*271 III.

The defendants' motion to dismiss the second count is based on the contention that the out-of-state service is invalid inasmuch as common-law fraud is described in the second claim and then there cannot be extra-district service in such case. Plaintiff, of course, contends that this Court has pendent jurisdiction and for that reason can entertain the action. The plaintiff also argues that here the plaintiff is a Chapter X Trustee and by reason of this fact the Court is subject to the Bankruptcy Act and has jurisdiction over the person of the defendant.

This question has been before the Court previously in a second facet of the Trussell case. See Trussell v. United Underwriters, Ltd. (1964) 236 F. Supp. 801, 803-804. We there held that in similar circumstances we did not have pendent jurisdiction of a non-federal claim. We must also reject the plaintiff's argument that the jurisdiction over the person of defendant is enlarged because of the fact that the plaintiff is a Chapter X Trustee because the action is brought in a summary basis. The plenary jurisdiction of the Court is here invoked. See 6 Collier on Bankruptcy, 14th edition, ¶ 3.18, pp. 659-666, namely, notes 30 and 31, and ¶ 3.19, pages 666-667, where it is said:

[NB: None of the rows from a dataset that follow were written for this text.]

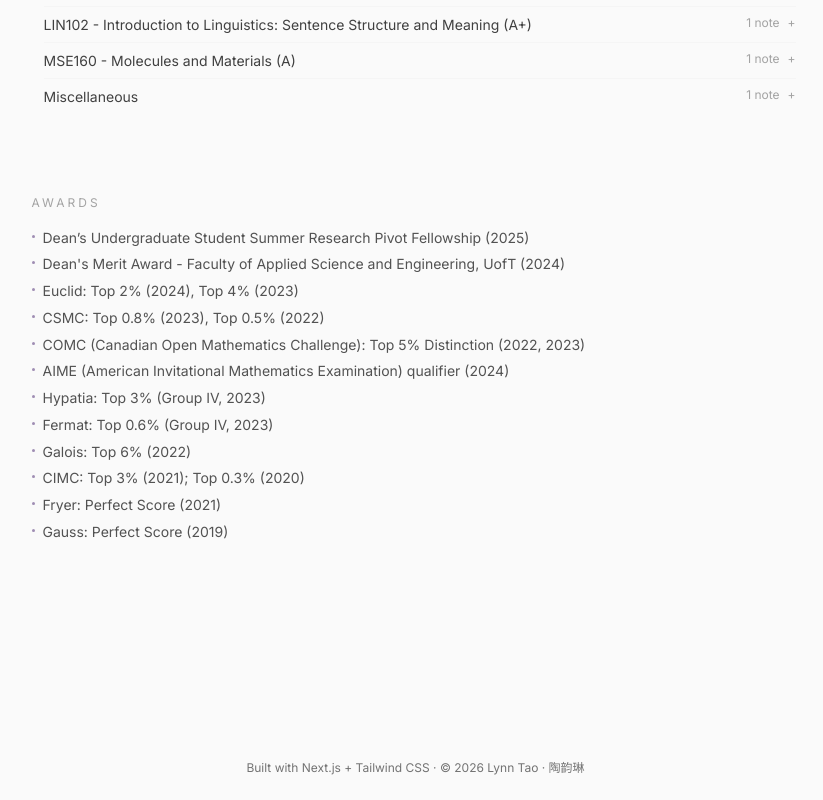
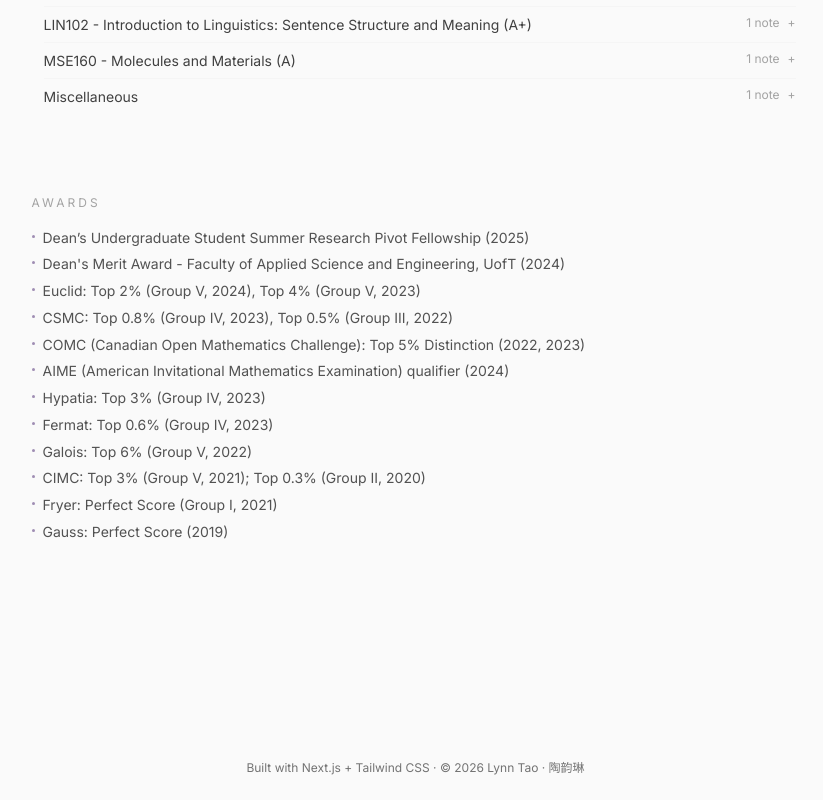
Before and after one commit to yyxnlin/lynn-portfolio, a Next.js app: page /about in a window 1280 px wide. Shown: the part 1977-2777 px from the top of the page, without its empty margins (217-1040 px from the left). Built offline with nearby package versions, Linux system fonts and the light colour scheme; what tailwindcss-debug-screens would draw is missing.

Commit message:
update contest groups

```diff
--- a/data/awards.ts
+++ b/data/awards.ts
@@ -1,15 +1,15 @@
 export const AWARDS = [
   "Dean’s Undergraduate Student Summer Research Pivot Fellowship (2025)",
   "Dean's Merit Award - Faculty of Applied Science and Engineering, UofT (2024)",
-  "Euclid: Top 2% (2024), Top 4% (2023)",
-  "CSMC: Top 0.8% (2023), Top 0.5% (2022)",
+  "Euclid: Top 2% (Group V, 2024), Top 4% (Group V, 2023)",
+  "CSMC: Top 0.8% (Group IV, 2023), Top 0.5% (Group III, 2022)",
   "COMC (Canadian Open Mathematics Challenge): Top 5% Distinction (2022, 2023)",
   "AIME (American Invitational Mathematics Examination) qualifier (2024)",
   "Hypatia: Top 3% (Group IV, 2023)",
   "Fermat: Top 0.6% (Group IV, 2023)",
-  "Galois: Top 6% (2022)",
-  "CIMC: Top 3% (2021); Top 0.3% (2020)",
-  "Fryer: Perfect Score (2021)",
+  "Galois: Top 6% (Group V, 2022)",
+  "CIMC: Top 3% (Group V, 2021); Top 0.3% (Group II, 2020)",
+  "Fryer: Perfect Score (Group I, 2021)",
   "Gauss: Perfect Score (2019)",
 
 ];
```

"Even though the reorganization court has the extensive plenary jurisdiction discussed in ¶ 3.18 supra, that does not mean that the trustee, receiver or debtor in possession may in a plenary action in the reorganization court secure an adjudication of the rights of persons beyond the territorial jurisdiction of the court. We have seen that under Chapter X the reorganization court may in the exercise of its exclusive summary jurisdiction issue process for service outside its territorial limits. But this nationwide service of process is confined to those cases where the court's summary jurisdiction is properly employed. Nothing in Chapter X confers upon the reorganization court the power to issue extraterritorial service of process in plenary suits otherwise cognizable before it; the court, therefore, does not have nation-wide plenary jurisdiction. Without specific statutory authority, such a course would do violence to the general Congressional policy that persons shall not be subjected to civil suits except in the districts of which they are inhabitants. Consequently, it is well settled that where an in personam plenary action is commenced in the reorganization court against non-resident persons who are in possession of and assert a bona fide adverse claim to property, or who defend choses in action asserted by the debtor, the court may not issue its process outside its territorial limits."

Inasmuch as the Chapter X aspect does not dispense with the necessity for obtaining personal jurisdiction, the plaintiff's contention in this respect must be rejected.


The motions to strike and for more definite statement are denied. Defendants have failed to show that the matter they seek to strike is prejudicial or scandalous. As to the motion for definite statement, they have not demonstrated inability to answer.

The defendant Shuford's objections to the interrogatories are sustained for the reasons which were stated from the Bench at the hearing.

In summary, the motion to dismiss for failure to state a claim under Rule 10b-5 is sustained, with leave to the plaintiff to amend if it desires to do so within twenty days from the date of receipt of this Order. The motion to dismiss addressed to Count II should be, and the same is hereby granted.

The objections to the interrogatories are sustained.

The motions to strike and for more definite statement are denied.


[1] "1. SALE OF SYNKOLOID STOCK. At the closing, as hereinafter defined, and subject to the terms and conditions set forth in this letter, Baltimore will purchase from Clute and Clute will sell to Baltimore, all of the outstanding shares of stock of The Synkoloid Company, * * *."

* * * * *

"6. CONDITIONS PRECEDENT TO CLOSING. The occurrence of the Closing and the performance by each of the parties hereto of their obligations contemplated to be performed herein at the Closing, are conditional upon the following:

* * * * *

"(b) The audited balance sheet as of March 31, 1962 referred to in paragraph 1 hereof, and after making the necessary adjustments for inter-corporate transactions, shall show a net worth for The Synkoloid Company of not less than $430,000." [Emphasis supplied]